[STORED DATA — start]

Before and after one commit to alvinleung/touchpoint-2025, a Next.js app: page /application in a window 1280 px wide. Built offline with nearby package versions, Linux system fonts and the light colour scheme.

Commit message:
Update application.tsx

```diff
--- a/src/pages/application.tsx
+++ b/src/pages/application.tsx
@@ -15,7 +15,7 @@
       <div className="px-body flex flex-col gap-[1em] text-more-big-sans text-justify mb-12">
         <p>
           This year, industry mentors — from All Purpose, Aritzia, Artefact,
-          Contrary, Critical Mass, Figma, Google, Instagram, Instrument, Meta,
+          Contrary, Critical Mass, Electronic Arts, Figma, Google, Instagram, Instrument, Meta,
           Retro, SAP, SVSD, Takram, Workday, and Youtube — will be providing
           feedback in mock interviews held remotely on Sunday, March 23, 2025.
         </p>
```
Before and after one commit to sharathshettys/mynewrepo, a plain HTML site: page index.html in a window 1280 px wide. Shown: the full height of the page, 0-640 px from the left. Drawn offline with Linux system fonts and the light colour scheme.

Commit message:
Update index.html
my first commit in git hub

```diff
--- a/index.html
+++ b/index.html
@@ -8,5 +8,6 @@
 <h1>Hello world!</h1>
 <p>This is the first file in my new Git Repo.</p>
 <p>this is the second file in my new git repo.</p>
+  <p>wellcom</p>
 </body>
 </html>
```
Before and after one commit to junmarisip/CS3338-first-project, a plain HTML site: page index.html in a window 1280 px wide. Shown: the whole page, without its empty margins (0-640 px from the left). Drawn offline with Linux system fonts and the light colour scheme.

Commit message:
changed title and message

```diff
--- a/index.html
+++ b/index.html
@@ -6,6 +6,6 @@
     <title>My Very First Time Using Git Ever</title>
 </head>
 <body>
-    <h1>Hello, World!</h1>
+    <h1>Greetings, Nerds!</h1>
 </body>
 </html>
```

[STORED DATA — finish]

ASSIGNMENT: From the first line to the last, please quote the material above exactly.

REPLY TO THE EXERCISE:
Before and after one commit to alvinleung/touchpoint-2025, a Next.js app: page /application in a window 1280 px wide. Built offline with nearby package versions, Linux system fonts and the light colour scheme.

Commit message:
Update application.tsx

```diff
--- a/src/pages/application.tsx
+++ b/src/pages/application.tsx
@@ -15,7 +15,7 @@
       <div className="px-body flex flex-col gap-[1em] text-more-big-sans text-justify mb-12">
         <p>
           This year, industry mentors — from All Purpose, Aritzia, Artefact,
-          Contrary, Critical Mass, Figma, Google, Instagram, Instrument, Meta,
+          Contrary, Critical Mass, Electronic Arts, Figma, Google, Instagram, Instrument, Meta,
           Retro, SAP, SVSD, Takram, Workday, and Youtube — will be providing
           feedback in mock interviews held remotely on Sunday, March 23, 2025.
         </p>
```
Before and after one commit to sharathshettys/mynewrepo, a plain HTML site: page index.html in a window 1280 px wide. Shown: the full height of the page, 0-640 px from the left. Drawn offline with Linux system fonts and the light colour scheme.

Commit message:
Update index.html
my first commit in git hub

```diff
--- a/index.html
+++ b/index.html
@@ -8,5 +8,6 @@
 <h1>Hello world!</h1>
 <p>This is the first file in my new Git Repo.</p>
 <p>this is the second file in my new git repo.</p>
+  <p>wellcom</p>
 </body>
 </html>
```
Before and after one commit to junmarisip/CS3338-first-project, a plain HTML site: page index.html in a window 1280 px wide. Shown: the whole page, without its empty margins (0-640 px from the left). Drawn offline with Linux system fonts and the light colour scheme.

Commit message:
changed title and message

```diff
--- a/index.html
+++ b/index.html
@@ -6,6 +6,6 @@
     <title>My Very First Time Using Git Ever</title>
 </head>
 <body>
-    <h1>Hello, World!</h1>
+    <h1>Greetings, Nerds!</h1>
 </body>
 </html>
```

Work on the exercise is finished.